> **Exercise objective**:
In the lines below, look for "Statistics". Copy each line where it appears.

(Data records)
▬▬▬▬▬▬
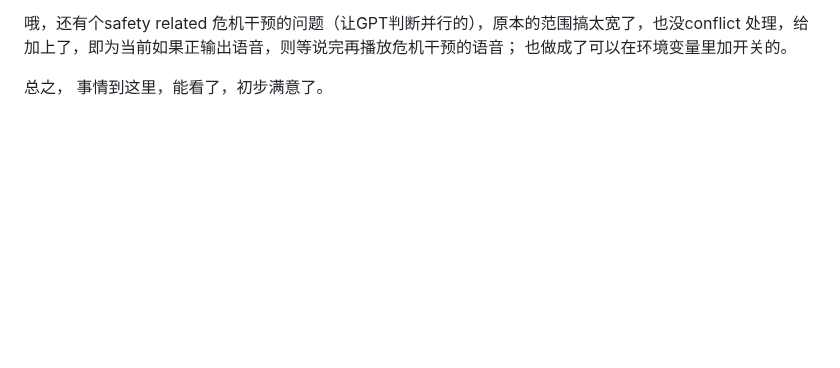
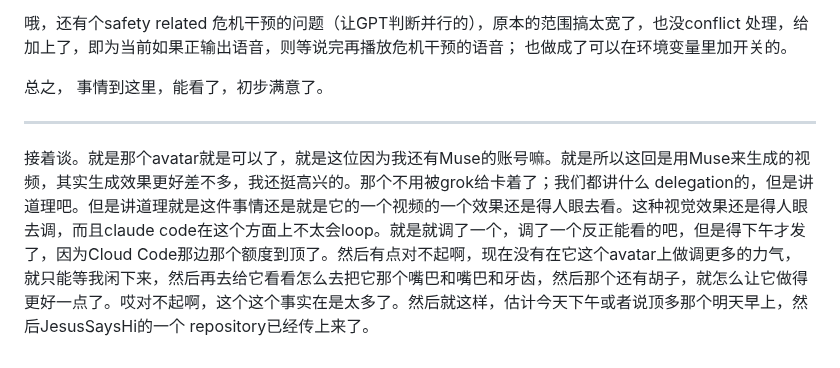
Before and after one commit to YeChen-coder/SpecterSaysHi, a Markdown page: README_zh.md, the part around the change. GitHub-like rendering; blank space fills up the shorter version.

```diff
--- a/README_zh.md
+++ b/README_zh.md
@@ -1178,3 +1178,7 @@ RAG 现在改成了 Persona 的一部分，不然他之前说的话根本没法
 哦，还有个safety related 危机干预的问题（让GPT判断并行的），原本的范围搞太宽了，也没conflict 处理，给加上了，即为当前如果正输出语音，则等说完再播放危机干预的语音； 也做成了可以在环境变量里加开关的。
 
 总之， 事情到这里，能看了，初步满意了。
+
+---
+
+接着谈。就是那个avatar就是可以了，就是这位因为我还有Muse的账号嘛。就是所以这回是用Muse来生成的视频，其实生成效果更好差不多，我还挺高兴的。那个不用被grok给卡着了；我们都讲什么 delegation的，但是讲道理吧。但是讲道理就是这件事情还是就是它的一个视频的一个效果还是得人眼去看。这种视觉效果还是得人眼去调，而且claude code在这个方面上不太会loop。就是就调了一个，调了一个反正能看的吧，但是得下午才发了，因为Cloud Code那边那个额度到顶了。然后有点对不起啊，现在没有在它这个avatar上做调更多的力气，就只能等我闲下来，然后再去给它看看怎么去把它那个嘴巴和嘴巴和牙齿，然后那个还有胡子，就怎么让它做得更好一点了。哎对不起啊，这个这个事实在是太多了。然后就这样，估计今天下午或者说顶多那个明天早上，然后JesusSaysHi的一个 repository已经传上来了。
```
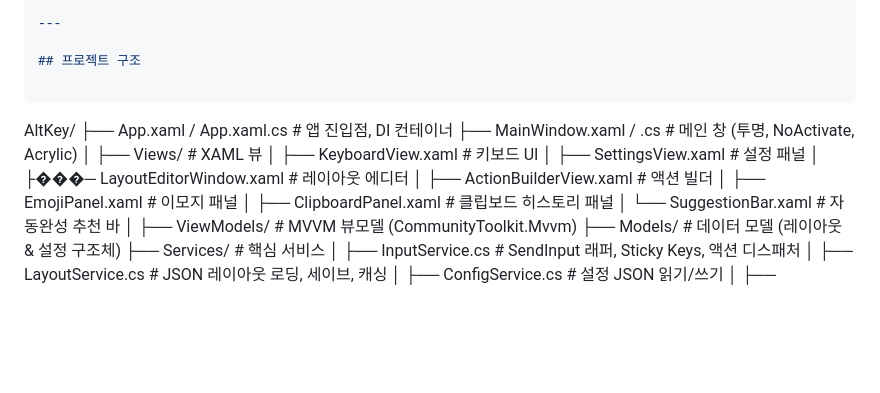
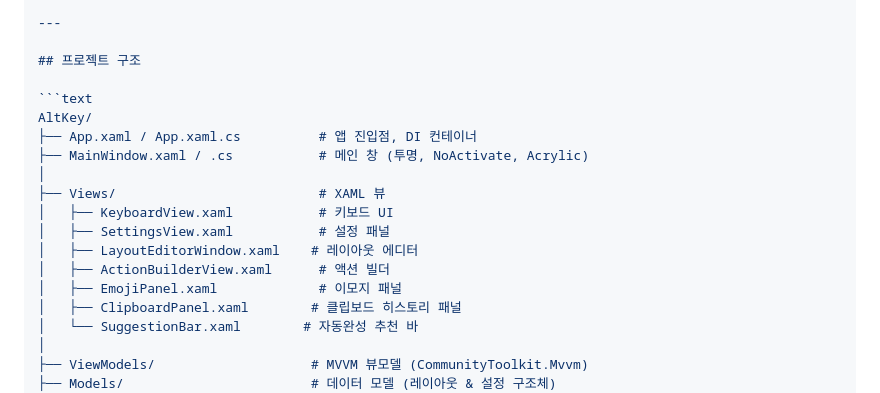
Before and after one commit to CrowKing63/AltKey, a Markdown page: README.md, the part around the change. GitHub-like rendering; blank space fills up the shorter version.

Commit message:
docs: update README documentation for project clarity

````diff
--- a/README.md
+++ b/README.md
@@ -199,7 +199,7 @@ git push origin --tags
 
 ## 프로젝트 구조
 
-```
+```text
 AltKey/
 ├── App.xaml / App.xaml.cs          # 앱 진입점, DI 컨테이너
 ├── MainWindow.xaml / .cs           # 메인 창 (투명, NoActivate, Acrylic)
@@ -207,7 +207,7 @@ AltKey/
 ├── Views/                          # XAML 뷰
 │   ├── KeyboardView.xaml           # 키보드 UI
 │   ├── SettingsView.xaml           # 설정 패널
-│   ├���─ LayoutEditorWindow.xaml    # 레이아웃 에디터
+│   ├── LayoutEditorWindow.xaml    # 레이아웃 에디터
 │   ├── ActionBuilderView.xaml      # 액션 빌더
 │   ├── EmojiPanel.xaml             # 이모지 패널
 │   ├── ClipboardPanel.xaml        # 클립보드 히스토리 패널
````
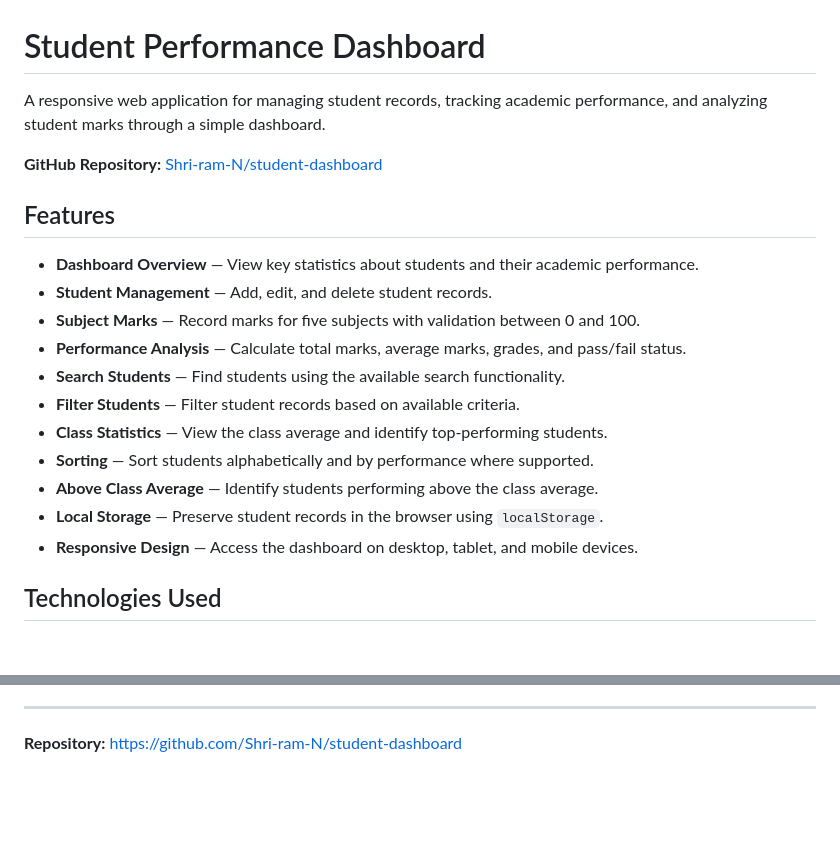
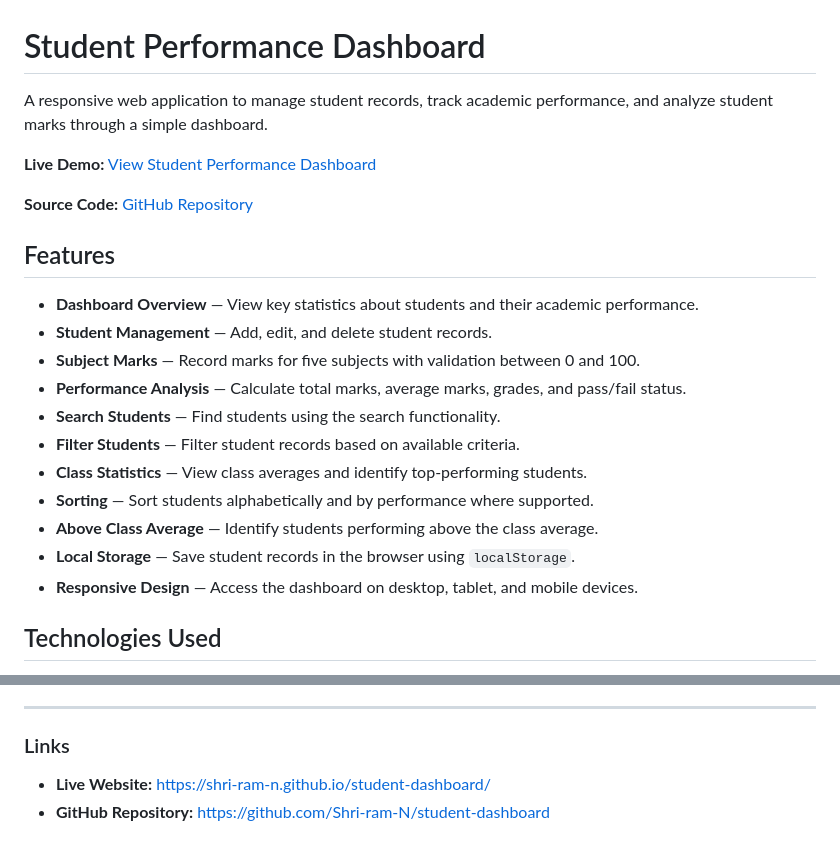
Before and after one commit to Shri-ram-N/student-dashboard, a Markdown page: README.md, 2 parts joined by grey strips. Drawn GitHub-style; blank space fills up the shorter version.

```diff
--- a/README.md
+++ b/README.md
@@ -1,8 +1,10 @@
 # Student Performance Dashboard
 
-A responsive web application for managing student records, tracking academic performance, and analyzing student marks through a simple dashboard.
+A responsive web application to manage student records, track academic performance, and analyze student marks through a simple dashboard.
 
-**GitHub Repository:** [Shri-ram-N/student-dashboard](https://github.com/Shri-ram-N/student-dashboard)
+**Live Demo:** [View Student Performance Dashboard](https://shri-ram-n.github.io/student-dashboard/)
+
+**Source Code:** [GitHub Repository](https://github.com/Shri-ram-N/student-dashboard)
 
 ## Features
 
@@ -10,12 +12,12 @@ A responsive web application for managing student records, tracking academic per
 - **Student Management** — Add, edit, and delete student records.
 - **Subject Marks** — Record marks for five subjects with validation between 0 and 100.
 - **Performance Analysis** — Calculate total marks, average marks, grades, and pass/fail status.
-- **Search Students** — Find students using the available search functionality.
+- **Search Students** — Find students using the search functionality.
 - **Filter Students** — Filter student records based on available criteria.
-- **Class Statistics** — View the class average and identify top-performing students.
+- **Class Statistics** — View class averages and identify top-performing students.
 - **Sorting** — Sort students alphabetically and by performance where supported.
 - **Above Class Average** — Identify students performing above the class average.
-- **Local Storage** — Preserve student records in the browser using `localStorage`.
+- **Local Storage** — Save student records in the browser using `localStorage`.
 - **Responsive Design** — Access the dashboard on desktop, tablet, and mobile devices.
 
 ## Technologies Used
@@ -111,4 +118,7 @@ Contributions and suggestions are welcome.
 
 ---
 
-**Repository:** [https://github.com/Shri-ram-N/student-dashboard](https://github.com/Shri-ram-N/student-dashboard)
+### Links
+
+- **Live Website:** https://shri-ram-n.github.io/student-dashboard/
+- **GitHub Repository:** https://github.com/Shri-ram-N/student-dashboard
```
Also changed, not shown: other parts of README.md (+23 -18 lines).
▬▬▬▬▬▬
> **Exercise output**:
-- **Class Statistics** — View the class average and identify top-performing students.
+- **Class Statistics** — View class averages and identify top-performing students.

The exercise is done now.